Lindsay Lohan is back to jail, back to rehab, back to square one. I imagine that having one’s sobriety as a focus of national concern would complicate the already complex problem of kicking substances. Especially at age 24. I hope the best for Miss Lohan (and Paris Hilton, for that matter) and believe that the best for both of these ladies will include abstinence from drugs and alcohol. I don’t know how they will get there, that is not my job. Recovery is a deeply personal process and there are many paths to sobriety. These highly public figures who struggle serve the function of bringing these issues into the public conversation. We all have an opinion….

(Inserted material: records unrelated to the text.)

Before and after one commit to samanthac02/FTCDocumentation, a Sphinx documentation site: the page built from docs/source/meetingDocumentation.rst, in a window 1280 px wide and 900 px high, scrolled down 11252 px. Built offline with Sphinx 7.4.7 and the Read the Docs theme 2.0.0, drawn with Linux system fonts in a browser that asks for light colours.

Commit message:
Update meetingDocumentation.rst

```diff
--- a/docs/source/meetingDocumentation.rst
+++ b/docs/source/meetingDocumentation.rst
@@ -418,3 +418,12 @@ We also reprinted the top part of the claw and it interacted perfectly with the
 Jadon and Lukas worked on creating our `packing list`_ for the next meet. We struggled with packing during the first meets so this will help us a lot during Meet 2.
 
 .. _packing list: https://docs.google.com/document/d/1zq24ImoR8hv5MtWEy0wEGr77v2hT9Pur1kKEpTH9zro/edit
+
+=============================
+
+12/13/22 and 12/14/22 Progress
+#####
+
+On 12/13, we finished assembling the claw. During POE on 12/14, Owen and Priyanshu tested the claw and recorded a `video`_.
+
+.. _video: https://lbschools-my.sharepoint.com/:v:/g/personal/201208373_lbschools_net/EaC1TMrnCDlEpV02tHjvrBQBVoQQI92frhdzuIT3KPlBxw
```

I look at most issues through the lens of relationship. Addiction is no exception. For the moment, I will leave the genetic aspects of alcoholism/addiction aside and focus instead on the relational ones.
Addiction is a disease of isolation from self and others. It also relates to having a problem regulating emotions. People turn to drugs and alcohol because experiences with others have proven to be unreliable, disappointing, and unpredictable. The drugs and booze are at least predictable. Furthermore, addicts/alcoholics don’t really trust themselves to handle life without the substance. They are alienated from themselves.

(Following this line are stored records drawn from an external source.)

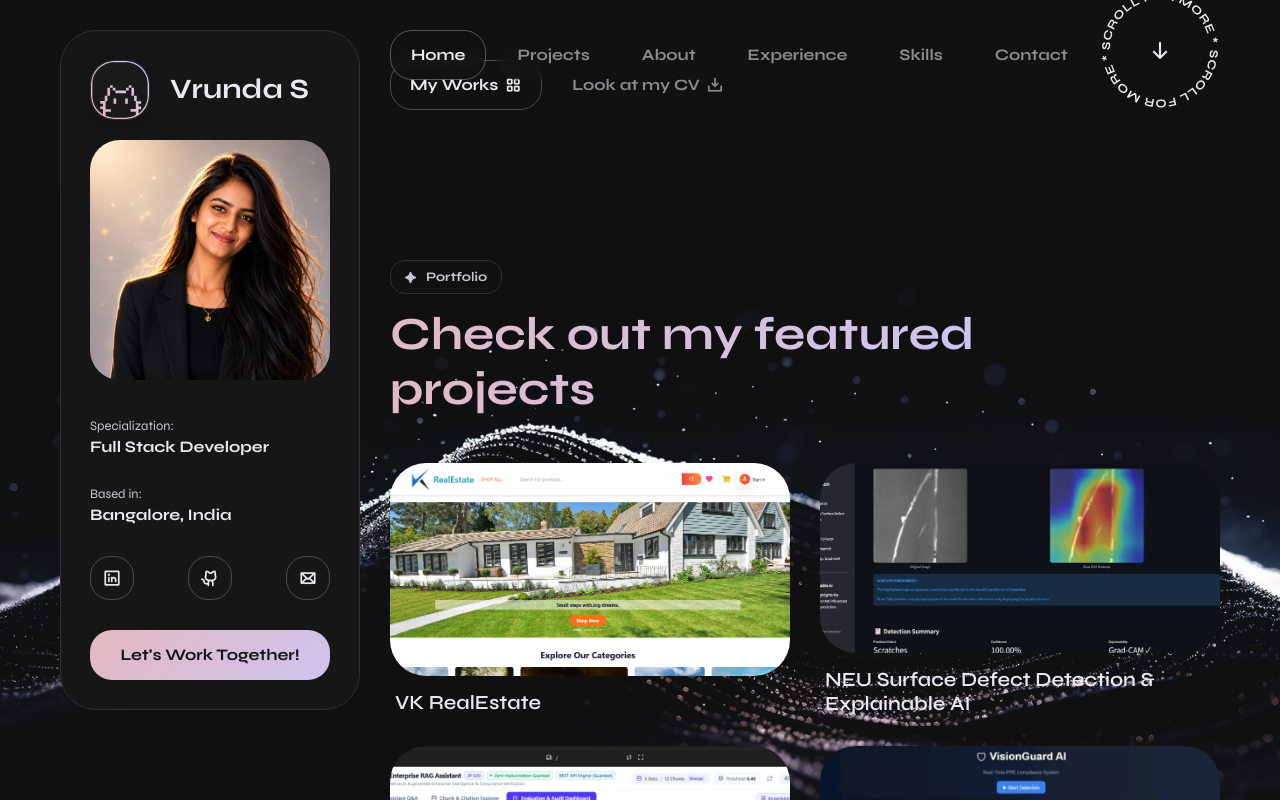
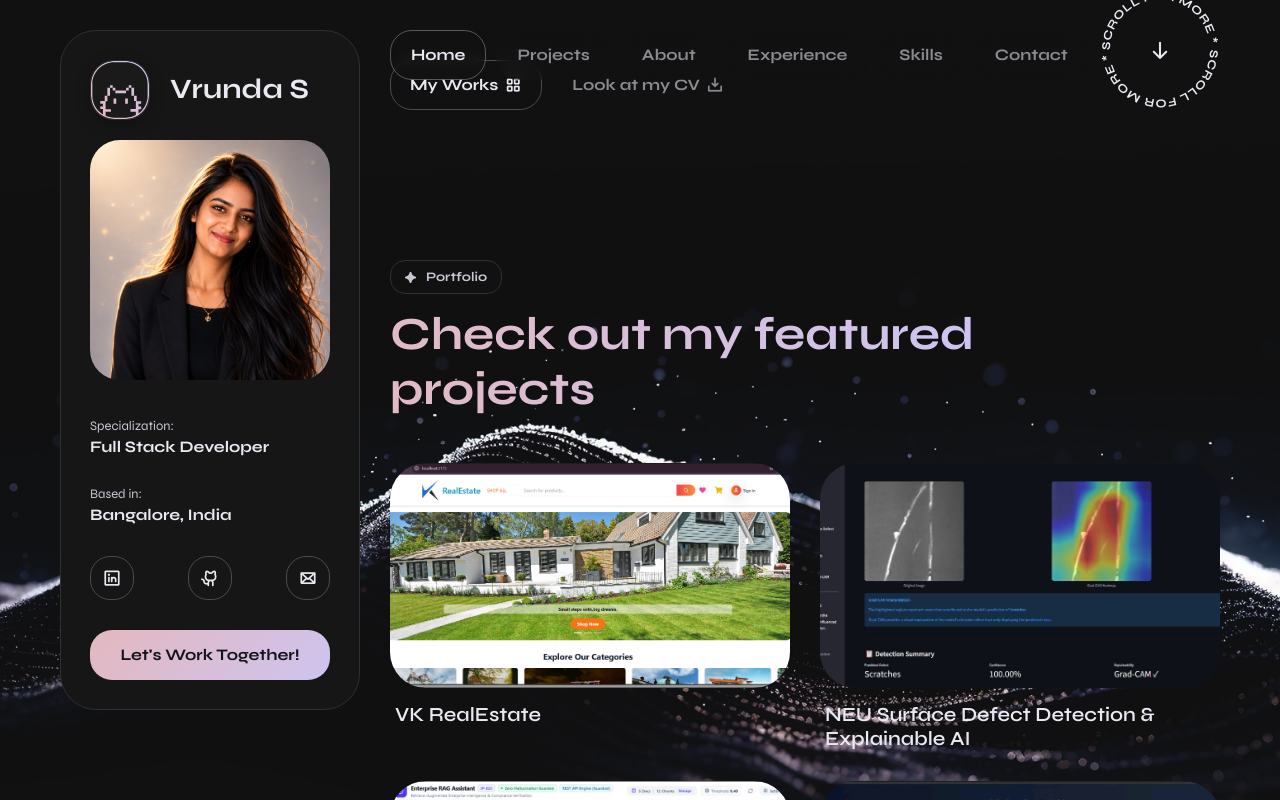
Before and after one commit to vrundasuresh04/vrunda-portfolio, a Next.js app: page / in a window 1280 px wide. Shown: the top 800 px of the page. Built offline with nearby package versions, Linux system fonts and the light colour scheme.

Commit message:
Update portfolio projects and images

```diff
--- a/public/css/styles.css
+++ b/public/css/styles.css
@@ -166,6 +166,26 @@ html {
   }
 }
 
+#portfolio .gallery__link {
+  aspect-ratio: 16 / 9;
+  width: 100%;
+  background-color: var(--base-tint);
+}
+#portfolio .gallery__image {
+  position: absolute;
+  inset: 0;
+  width: 100%;
+  height: 100%;
+  object-fit: cover;
+  pointer-events: none;
+}
+#portfolio .gallery__link .picture {
+  width: 100%;
+  height: 100%;
+  background-position: center center;
+  background-size: cover;
+}
+
 .promo-image,
 .animate-in-up,
 .animate-fade,
```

A big part of recovery is learning how to relate to people effectively, how to find balance between negotiating healthy intimacy and being reasonably autonomous. Sounds like a contradiction, doesn’t it? Moderation is so delicate, isn’t it?
So why is it so hard? Not to beat up on Lindsay and Paris again, but girls, enough already! Aren’t you sufficiently motivated? Aren’t the consequences of your actions evidence that you have a problem? Just do it…. It is so easy to lose patience with the addicts in our lives.

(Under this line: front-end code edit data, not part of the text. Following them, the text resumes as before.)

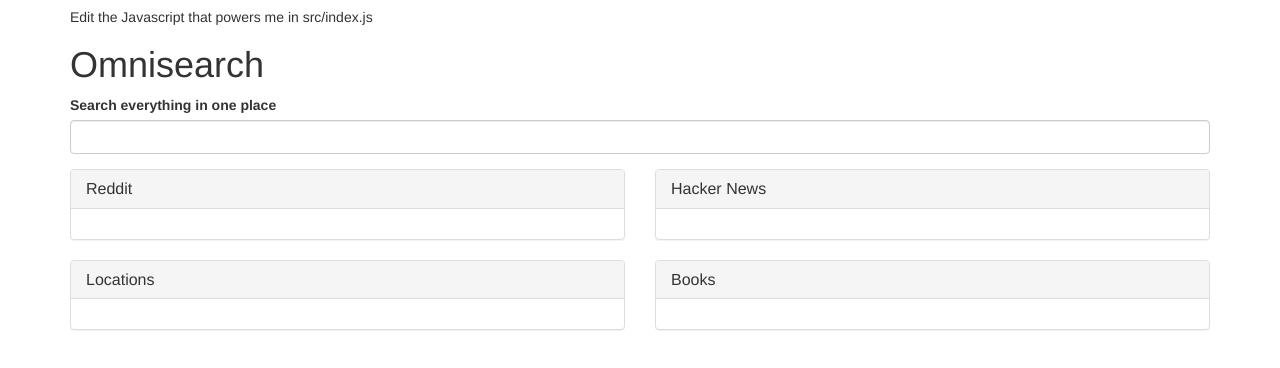
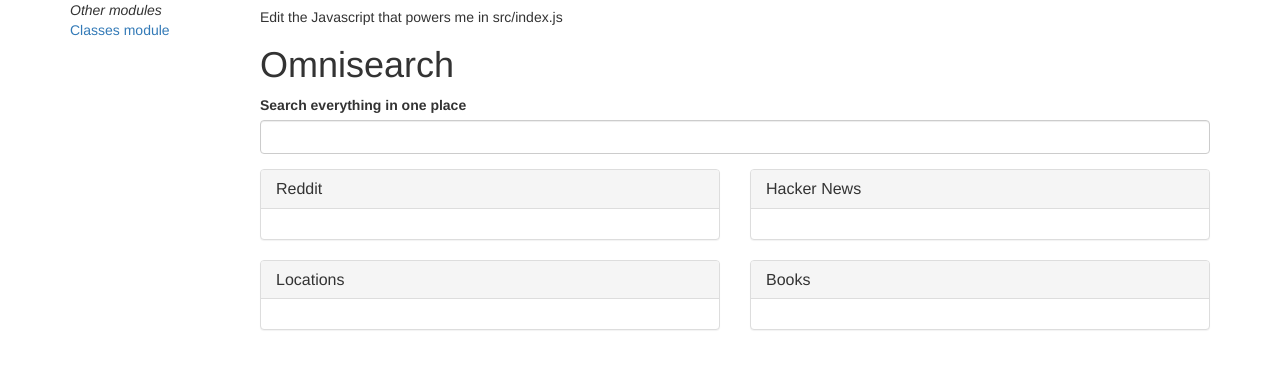
Before and after one commit to skiller-whale/modern_js, a website built with webpack: page src/index.html in a window 1280 px wide. Built offline with nearby package versions, Linux system fonts and the light colour scheme.

Commit message:
Add a sidebar to index

```diff
--- a/src/index.html
+++ b/src/index.html
@@ -15,7 +15,14 @@
     />
   </head>
   <body>
-    <div class="container">
+    <div class="container" style="display: flex">
+      <div class="sidebar" style="flex: 1">
+        <div>
+          <em>Other modules</em>
+        </div>
+        <a href="/classes/classes.html">Classes module</a>
+      </div>
+      <div style="flex: 5">
         <h5>Edit the Javascript that powers me in src/index.js</h5>
         <h1>Omnisearch</h1>
         <div class="form-group">
@@ -60,5 +67,6 @@
           <div id="last-search-time" class="col-sm-12"></div>
         </div>
       </div>
+    </div>
   </body>
 </html>
```
Lines whose indentation alone changed are shown as unchanged.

Building a meaningful recovery means coming to terms with very unruly parts of the self. It is a sobering process. No pun intended.
Giving up the drugs and booze means giving up one’s self-centeredness and becoming willing to turn to other people and humbly ask for help. It means risking rejection. It means being disappointed when people are just human, when they have their own needs. Recovery means feeling vulnerable. It means longing and needing and wanting. It means giving up grandiosity and the belief that one is above the rules. It means getting honest. And it means learning how to rely on others in healthy ways. It means building healthy, nourishing, wholesome relationships.
I have a little cartoon that has a doctor talking to his patient saying “take two friends and call me in the morning.” Cute, yes, but profound. Our interpersonal relationships give our lives meaning and purpose. They help us to regulate our emotions. They heal us. And yes, effective relationships are part of recovery. Whatever your drug of choice.
There is a reason for optimism, however. Recovery is hip. Some of the hottest spots in town are AA meetings. “Cool” people are hanging out there. If you think it’s embarrassing to go to a 12-step meeting, remember the old joke about the whorehouse. Everyone is there for the same reason.